High grain prices have caused some countries to change their poultry and livestock feed formulations or shifted where some get their supply.
Bloomberg said U.S.-based Perdue would import 31,450 metric tons of soybeans from Brazil. Meanwhile, Brazilian producers have begun substituting wheat for expensive corn in animal feed. Pilgrim’s Pride CEO Fabio Sandri said during a quarterly earnings call on April 29 that European producers are following suit.
“Wheat prices in Europe have also recently risen from the following the rally in global corn markets. With higher point prices, we are seeing wheat start to work into feeding rations globally,” Sandri said.
And, last week, China’s Ministry of Agriculture and Rural Affairs published guidelines that recommend lowering the amount of corn and soybean meal in pig and poultry feed. The guidelines include recommendations for alternative ingredients, “with the goal of improving the usage of available raw materials and creating a formula that better suits China’s conditions.”
China has started importing more wheat as well.
“When prices get high and supplies are tight you tend to get out of the ordinary moves,” Stephen Nicholson, a senior grain and oilseed analyst at Rabobank, told Bloomberg.
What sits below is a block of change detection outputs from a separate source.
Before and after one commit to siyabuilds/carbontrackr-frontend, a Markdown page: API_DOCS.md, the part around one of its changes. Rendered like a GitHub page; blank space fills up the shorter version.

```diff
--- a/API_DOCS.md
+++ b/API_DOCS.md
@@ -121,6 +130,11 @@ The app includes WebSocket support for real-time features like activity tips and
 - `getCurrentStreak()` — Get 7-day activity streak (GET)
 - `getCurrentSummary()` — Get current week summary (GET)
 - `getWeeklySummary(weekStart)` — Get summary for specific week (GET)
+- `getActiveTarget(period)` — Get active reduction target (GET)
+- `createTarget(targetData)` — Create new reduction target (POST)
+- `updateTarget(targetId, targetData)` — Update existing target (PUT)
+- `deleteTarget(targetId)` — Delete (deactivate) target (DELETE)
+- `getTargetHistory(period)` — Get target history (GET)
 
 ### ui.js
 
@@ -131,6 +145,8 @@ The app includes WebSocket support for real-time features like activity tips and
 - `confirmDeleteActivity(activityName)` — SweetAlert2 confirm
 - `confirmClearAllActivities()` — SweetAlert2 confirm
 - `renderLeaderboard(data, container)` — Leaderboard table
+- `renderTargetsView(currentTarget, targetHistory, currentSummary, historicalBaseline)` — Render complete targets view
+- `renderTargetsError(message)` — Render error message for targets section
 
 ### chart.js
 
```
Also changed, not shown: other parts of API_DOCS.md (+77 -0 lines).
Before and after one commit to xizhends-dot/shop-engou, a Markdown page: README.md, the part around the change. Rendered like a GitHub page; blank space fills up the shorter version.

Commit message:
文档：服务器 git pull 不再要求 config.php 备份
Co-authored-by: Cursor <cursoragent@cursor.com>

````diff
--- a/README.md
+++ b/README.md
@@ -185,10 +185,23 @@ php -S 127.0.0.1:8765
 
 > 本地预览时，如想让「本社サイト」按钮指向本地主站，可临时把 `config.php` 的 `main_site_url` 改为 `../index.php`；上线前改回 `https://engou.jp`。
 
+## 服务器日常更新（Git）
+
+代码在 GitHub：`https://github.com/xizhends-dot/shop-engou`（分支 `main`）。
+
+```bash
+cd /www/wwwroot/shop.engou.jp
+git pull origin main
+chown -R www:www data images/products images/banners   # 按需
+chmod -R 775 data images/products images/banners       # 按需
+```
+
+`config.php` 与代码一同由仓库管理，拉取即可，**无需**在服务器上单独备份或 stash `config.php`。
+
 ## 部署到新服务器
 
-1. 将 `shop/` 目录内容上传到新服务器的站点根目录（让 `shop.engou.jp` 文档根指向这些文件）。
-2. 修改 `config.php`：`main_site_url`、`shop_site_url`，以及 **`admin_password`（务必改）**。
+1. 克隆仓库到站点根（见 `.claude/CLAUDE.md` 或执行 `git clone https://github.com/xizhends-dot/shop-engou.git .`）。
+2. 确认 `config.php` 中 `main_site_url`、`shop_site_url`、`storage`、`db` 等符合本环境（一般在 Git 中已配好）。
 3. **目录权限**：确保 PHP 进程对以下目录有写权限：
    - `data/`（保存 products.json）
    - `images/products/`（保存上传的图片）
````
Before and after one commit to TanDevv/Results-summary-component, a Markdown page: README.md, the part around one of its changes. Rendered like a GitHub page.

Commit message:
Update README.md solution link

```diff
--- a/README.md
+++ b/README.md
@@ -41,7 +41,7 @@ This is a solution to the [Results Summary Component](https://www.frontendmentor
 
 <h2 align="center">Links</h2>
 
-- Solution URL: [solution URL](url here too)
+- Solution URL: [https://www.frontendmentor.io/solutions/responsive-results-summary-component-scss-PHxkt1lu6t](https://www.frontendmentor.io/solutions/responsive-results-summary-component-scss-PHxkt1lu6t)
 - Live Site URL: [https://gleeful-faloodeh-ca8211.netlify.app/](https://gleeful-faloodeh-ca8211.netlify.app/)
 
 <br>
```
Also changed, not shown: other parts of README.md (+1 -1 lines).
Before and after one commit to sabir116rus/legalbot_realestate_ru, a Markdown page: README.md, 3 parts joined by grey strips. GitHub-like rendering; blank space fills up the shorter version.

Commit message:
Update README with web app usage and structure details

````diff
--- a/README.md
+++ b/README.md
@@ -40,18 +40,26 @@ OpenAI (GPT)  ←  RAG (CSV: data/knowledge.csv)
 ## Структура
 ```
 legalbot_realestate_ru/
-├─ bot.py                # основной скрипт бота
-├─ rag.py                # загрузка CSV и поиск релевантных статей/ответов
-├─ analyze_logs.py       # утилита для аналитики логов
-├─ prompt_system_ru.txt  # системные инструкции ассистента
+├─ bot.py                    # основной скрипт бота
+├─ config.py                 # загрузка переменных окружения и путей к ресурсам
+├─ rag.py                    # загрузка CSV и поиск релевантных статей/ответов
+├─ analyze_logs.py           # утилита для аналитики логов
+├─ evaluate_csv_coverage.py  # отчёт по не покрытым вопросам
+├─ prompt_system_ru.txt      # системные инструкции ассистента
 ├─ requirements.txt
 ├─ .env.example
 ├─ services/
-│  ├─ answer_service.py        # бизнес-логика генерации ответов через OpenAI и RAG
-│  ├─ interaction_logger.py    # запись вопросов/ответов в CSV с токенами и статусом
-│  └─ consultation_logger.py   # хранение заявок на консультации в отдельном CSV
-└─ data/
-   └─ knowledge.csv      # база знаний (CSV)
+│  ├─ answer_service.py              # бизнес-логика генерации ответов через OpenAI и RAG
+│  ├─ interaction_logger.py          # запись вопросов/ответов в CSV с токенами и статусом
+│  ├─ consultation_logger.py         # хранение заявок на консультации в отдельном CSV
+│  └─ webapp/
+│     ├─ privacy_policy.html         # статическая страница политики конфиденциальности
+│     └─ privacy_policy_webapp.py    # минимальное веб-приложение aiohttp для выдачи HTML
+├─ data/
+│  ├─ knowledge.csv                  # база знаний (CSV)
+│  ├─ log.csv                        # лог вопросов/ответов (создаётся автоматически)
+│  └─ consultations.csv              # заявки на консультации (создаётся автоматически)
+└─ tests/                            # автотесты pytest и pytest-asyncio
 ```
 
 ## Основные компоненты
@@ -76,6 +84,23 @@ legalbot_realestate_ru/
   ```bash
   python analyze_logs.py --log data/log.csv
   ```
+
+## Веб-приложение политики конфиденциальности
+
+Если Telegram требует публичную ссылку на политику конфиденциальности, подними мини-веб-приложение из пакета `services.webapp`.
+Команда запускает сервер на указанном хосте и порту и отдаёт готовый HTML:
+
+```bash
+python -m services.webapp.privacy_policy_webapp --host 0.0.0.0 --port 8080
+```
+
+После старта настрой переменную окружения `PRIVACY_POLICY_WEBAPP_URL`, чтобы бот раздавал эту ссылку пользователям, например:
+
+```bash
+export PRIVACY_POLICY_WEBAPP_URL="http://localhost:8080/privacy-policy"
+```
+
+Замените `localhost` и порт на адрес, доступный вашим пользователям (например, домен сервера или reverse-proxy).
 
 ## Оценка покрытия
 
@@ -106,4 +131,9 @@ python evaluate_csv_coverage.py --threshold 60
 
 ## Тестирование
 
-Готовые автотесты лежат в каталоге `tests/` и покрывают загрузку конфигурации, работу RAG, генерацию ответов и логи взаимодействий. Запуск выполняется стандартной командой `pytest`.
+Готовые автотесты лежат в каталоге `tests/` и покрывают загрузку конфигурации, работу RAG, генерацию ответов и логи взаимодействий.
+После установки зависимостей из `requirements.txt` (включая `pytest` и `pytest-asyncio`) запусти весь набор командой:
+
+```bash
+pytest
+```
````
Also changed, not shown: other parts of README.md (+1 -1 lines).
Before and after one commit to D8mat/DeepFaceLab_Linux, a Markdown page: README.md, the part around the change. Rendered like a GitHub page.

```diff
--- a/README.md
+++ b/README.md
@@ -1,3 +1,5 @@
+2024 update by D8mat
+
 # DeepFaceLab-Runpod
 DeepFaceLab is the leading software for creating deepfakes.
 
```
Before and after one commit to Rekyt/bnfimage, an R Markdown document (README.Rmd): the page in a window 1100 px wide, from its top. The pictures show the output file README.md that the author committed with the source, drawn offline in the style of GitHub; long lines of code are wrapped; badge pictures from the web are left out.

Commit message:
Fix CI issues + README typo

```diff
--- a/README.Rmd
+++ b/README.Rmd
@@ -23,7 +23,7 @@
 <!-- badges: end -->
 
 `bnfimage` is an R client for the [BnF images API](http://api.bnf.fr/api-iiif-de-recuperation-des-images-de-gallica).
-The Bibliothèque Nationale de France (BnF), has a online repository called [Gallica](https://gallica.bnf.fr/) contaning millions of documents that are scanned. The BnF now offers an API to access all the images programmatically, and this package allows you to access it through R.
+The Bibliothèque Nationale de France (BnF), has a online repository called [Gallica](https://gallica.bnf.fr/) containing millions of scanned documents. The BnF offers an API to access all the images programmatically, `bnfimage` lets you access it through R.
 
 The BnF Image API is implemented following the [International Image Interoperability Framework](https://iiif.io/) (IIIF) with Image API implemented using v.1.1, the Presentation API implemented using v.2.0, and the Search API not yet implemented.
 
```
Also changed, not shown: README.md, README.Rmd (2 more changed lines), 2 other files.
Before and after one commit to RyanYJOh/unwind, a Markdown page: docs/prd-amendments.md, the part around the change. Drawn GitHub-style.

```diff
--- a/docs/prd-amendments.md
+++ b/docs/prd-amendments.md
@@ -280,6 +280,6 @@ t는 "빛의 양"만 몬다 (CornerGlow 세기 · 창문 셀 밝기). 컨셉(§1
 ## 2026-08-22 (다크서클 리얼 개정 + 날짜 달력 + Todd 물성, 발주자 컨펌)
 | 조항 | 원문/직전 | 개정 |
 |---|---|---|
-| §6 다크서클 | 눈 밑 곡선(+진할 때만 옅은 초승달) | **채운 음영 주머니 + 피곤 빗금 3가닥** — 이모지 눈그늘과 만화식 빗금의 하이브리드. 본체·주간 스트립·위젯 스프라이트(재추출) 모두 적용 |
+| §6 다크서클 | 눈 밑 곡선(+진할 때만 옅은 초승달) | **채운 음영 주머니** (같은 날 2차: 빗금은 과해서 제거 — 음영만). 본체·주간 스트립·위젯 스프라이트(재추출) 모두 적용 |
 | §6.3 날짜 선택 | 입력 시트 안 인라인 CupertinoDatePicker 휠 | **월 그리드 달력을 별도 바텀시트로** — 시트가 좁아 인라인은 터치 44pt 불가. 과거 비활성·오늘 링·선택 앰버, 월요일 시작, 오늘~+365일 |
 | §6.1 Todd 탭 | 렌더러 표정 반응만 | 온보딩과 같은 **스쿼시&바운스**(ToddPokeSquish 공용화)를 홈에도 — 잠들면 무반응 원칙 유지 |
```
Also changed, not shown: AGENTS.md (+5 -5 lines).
While the U.S. Department of Agriculture expects fewer planted acres to go to corn and soybeans that originally predicted, prices and weather conditions could encourage more planting.
“We expect a good weather forecast and the recent increase in new crop prices to incentivize farmers to plant more acres,” Sandri said, adding that crop conditions in the United Kingdom and western Europe are “significantly better” than in 2020.
Corn vs. wheat
Wheat is routinely used instead of corn in feed, but some considerations must be made in formulation, manufacturing and handling. Nutrient variability between varieties of wheat is often greater than between wheat and other cereals. For example, protein in corn varies between 6% and 10%, with common feed varieties giving a more stable value of 8% protein. In contrast, protein in wheat varies from below 10% (in some soft varieties) to more than 18% (in some hard varieties) with no accepted mean value for all wheat. In order to formulate diets correctly, the variety of wheat used must be identified.
The high presence of non-starch polysaccharides (NSP) in wheat increases gut viscosity. The bioavailability of biotin in wheat is virtually zero, compared with about 75% in corn. And the presence and levels of most known mycotoxins might be different in wheat than in corn.
Other alternatives to corn can be used in feed, including bakery meal, oils and fats, cassava, sorghum and soybeans.